Dani Clode, a designer and researcher at University College London’s Plasticity Lab, has developed a 3D-printed prosthetic that is controlled with pressure exerted with the big toes.
The robotic finger, which the scientists call the Third Thumb, was designed to extend the natural repertoire of hand movements. A group of people wore the Third Thumb during an observed augmentation test and were studied for changes in motor control and embodiment of the prosthetic.
The scientists also examined how the sensorimotor and body representation of the Thumb changed following the training.
During the 5 days of using the robotic finger, the participants were tasked with picking up wine glasses and building Jenga towers. Another task included holding a plastic cup while extracting a marble with a spoon.

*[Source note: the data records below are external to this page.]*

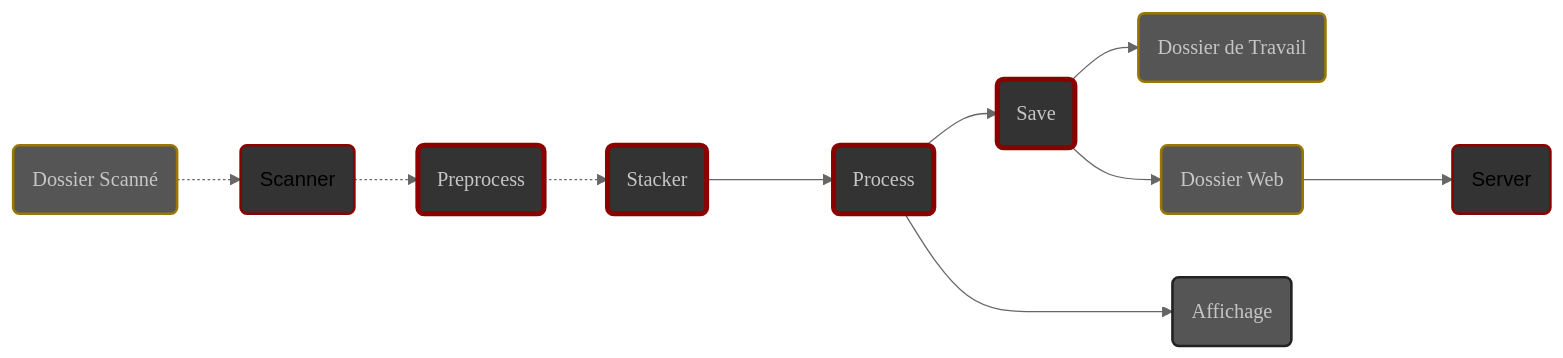
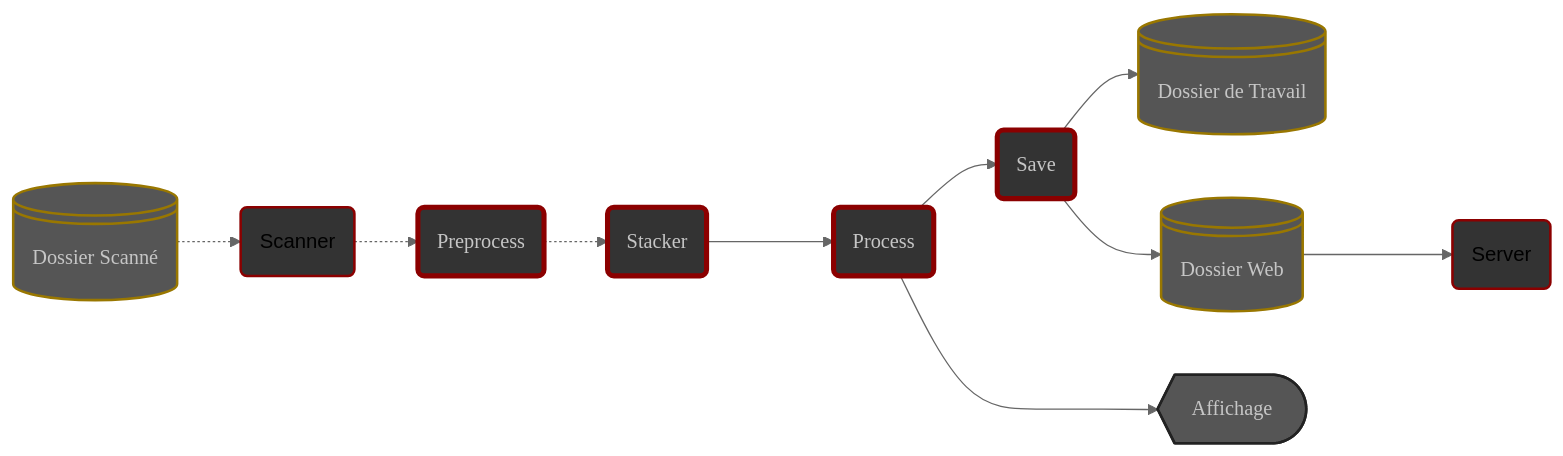
The diagram in content/fr/docs/v0.7/userguide/concepts.md (deufrai/als), drawn with Mermaid (neutral theme) before and after one commit. The commit also changed other lines of this file and 1 other file, not shown here.

Commit message:
use proper filesystem node shape in mermaid charts

````diff
--- a/content/fr/docs/v0.7/userguide/concepts.md
+++ b/content/fr/docs/v0.7/userguide/concepts.md
@@ -69,30 +69,30 @@
 ```mermaid
 graph LR
 
         B(Preprocess) -.-> C(Stacker)
         C ---> D(Process)
         D --> E(Save)
 
 
-    S(Dossier Scanné) -.-> A(Scanner)        
+    S@{ shape: lin-cyl, label: "Dossier Scanné" } -.-> A(Scanner)       
     A -.-> B
-    E --> F(Dossier de Travail)
-    E --> G(Dossier Web)
+    E --> F@{ shape: lin-cyl, label: "Dossier de Travail" }
+    E --> G@{ shape: lin-cyl, label: "Dossier Web" }
     G ---> H(Server) 
-    D ---> I(Affichage)
+    D ---> I@{ shape: curv-trap, label: "Affichage" }
 
 
     style A fill:#333,stroke:darkred,stroke-width:2px
     style B fill:#333,stroke:darkred,stroke-width:4px,color:#c6c6c6,font-family:'Poppins',sans-serif
     style C fill:#333,stroke:darkred,stroke-width:4px,color:#c6c6c6,font-family:'Poppins',sans-serif
     style D fill:#333,stroke:darkred,stroke-width:4px,color:#c6c6c6,font-family:'Poppins',sans-serif
     style E fill:#333,stroke:darkred,stroke-width:4px,color:#c6c6c6,font-family:'Poppins',sans-serif
 
     style F fill:#555,stroke:#970,stroke-width:2px,color:#c6c6c6,font-family:'Poppins',sans-serif
     style G fill:#555,stroke:#970,stroke-width:2px,color:#c6c6c6,font-family:'Poppins',sans-serif
     style S fill:#555,stroke:#970,stroke-width:2px,color:#c6c6c6,font-family:'Poppins',sans-serif
     
     style I fill:#555,stroke:#222,stroke-width:2px,color:#c6c6c6,font-family:'Poppins',sans-serif
 
     style H fill:#333,stroke:darkred,stroke-width:2px
 ```
````
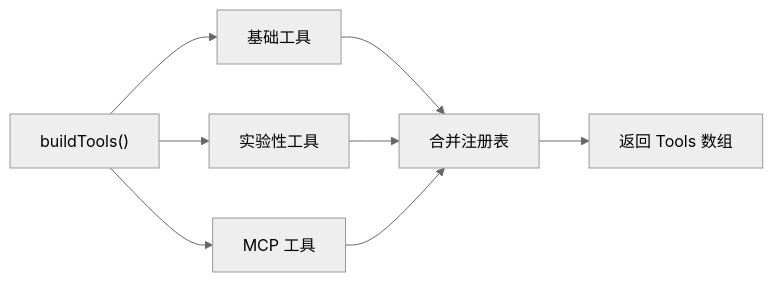
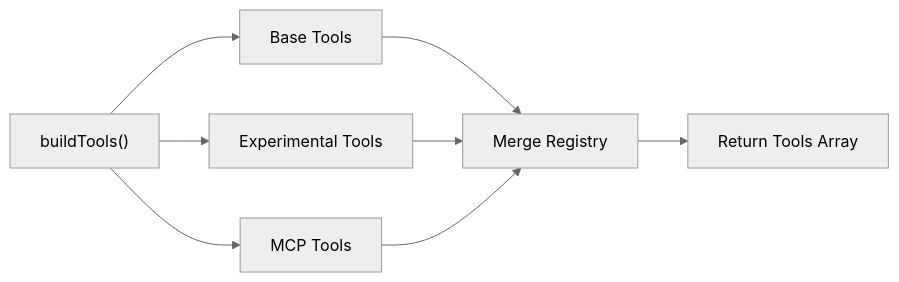
The sixth of 9 diagrams in analysis.md (zenHeart/claude-code-sourcemap), drawn with Mermaid (neutral theme) before and after one commit. The commit also changed other lines of this file, not shown here.

Commit message:
fix: Mermaid diagrams - replace Chinese with English

````diff
--- a/analysis.md
+++ b/analysis.md
@@ -472,10 +472,10 @@
 ```mermaid
 flowchart LR
-    A["buildTools()"] --> B["基础工具"]
-    A --> C["实验性工具"]
-    A --> D["MCP 工具"]
-    B --> E["合并注册表"]
+    A["buildTools()"] --> B["Base Tools"]
+    A --> C["Experimental Tools"]
+    A --> D["MCP Tools"]
+    B --> E["Merge Registry"]
     C --> E
     D --> E
-    E --> F["返回 Tools 数组"]
+    E --> F["Return Tools Array"]
 ```
````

How would our bodies and brains cope with augmentation? Can we understand the landscape of a tumour to better develop therapies? The 'Third Thumb' @PlasticityUCL and 'Exploring cancer landscapes' @CRUKMI teams will be exhibiting at #SummerScience 2021! pic.twitter.com/p9iJwuNCh1— The Royal Society (@royalsociety) July 15, 2020
The findings of the study showed that after training, those using the thumb would show fewer differences in brain activity patterns for individual fingers. In other words, the part of the brain – activated when people move their fingers – has a weakened representation of the hand after training with the thumb.

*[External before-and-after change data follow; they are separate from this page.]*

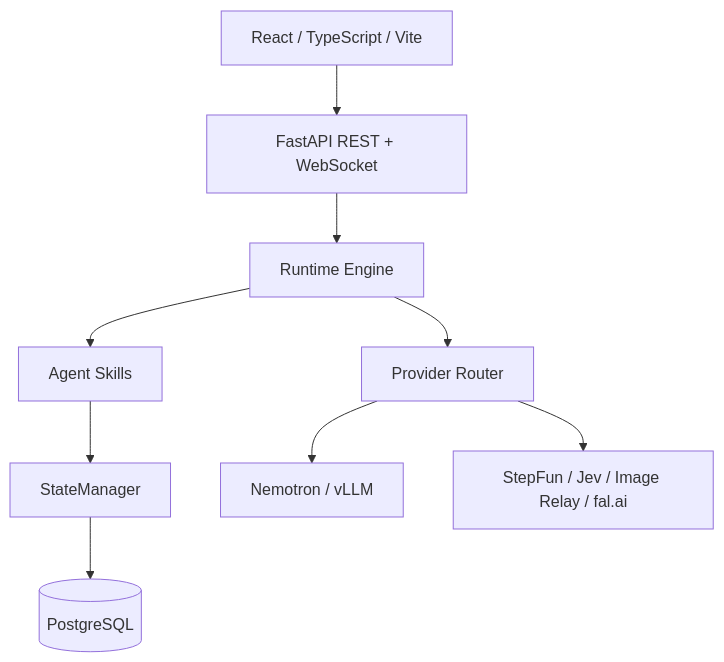
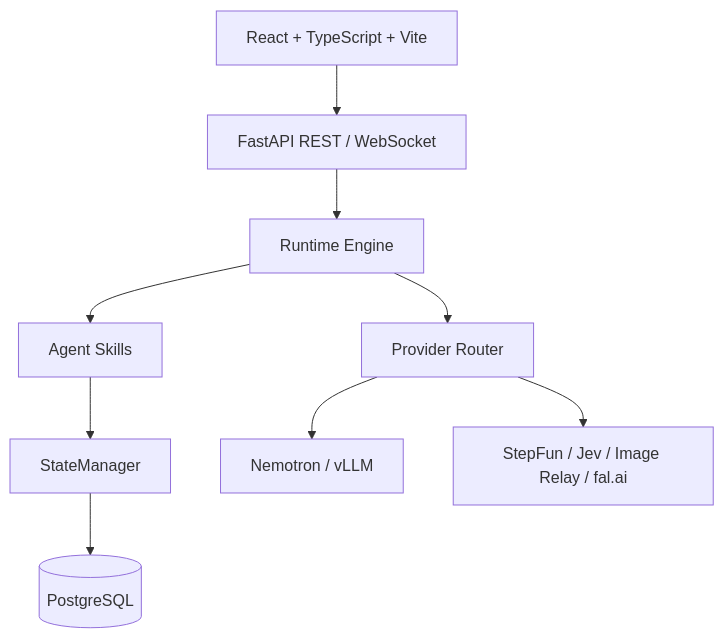
One commit to lujunlin-cn/Interaction changed the diagram in docs/TECH_STACK.md. Above: the diagram before and after it, drawn with Mermaid. The commit also changed other lines of this file and 5 other files, not shown here.

````diff
--- a/docs/TECH_STACK.md
+++ b/docs/TECH_STACK.md
@@ -5,18 +5,18 @@
 ```mermaid
 flowchart TB
-    UI[React / TypeScript / Vite]
-    API[FastAPI REST + WebSocket]
+    UI[React + TypeScript + Vite]
+    API[FastAPI REST / WebSocket]
     RT[Runtime Engine]
     SK[Agent Skills]
     SM[StateManager]
     DB[(PostgreSQL)]
     PR[Provider Router]
     LOCAL[Nemotron / vLLM]
     CLOUD[StepFun / Jev / Image Relay / fal.ai]
     UI --> API --> RT
     RT --> SK
     SK --> SM --> DB
     RT --> PR
     PR --> LOCAL
     PR --> CLOUD
 ```
````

The scientists concluded that technologies designed to augment human motor abilities hold a promise for both disabled and healthy communities.
"Here, we demonstrate that successful integration of motor augmentation can be achieved, with potential for flexible use, reduced cognitive reliance and increased sense of embodiment. Importantly, though, such successful human-robot integration may have consequences on some aspect of body representation and motor control which need to be considered and explored further," the study said.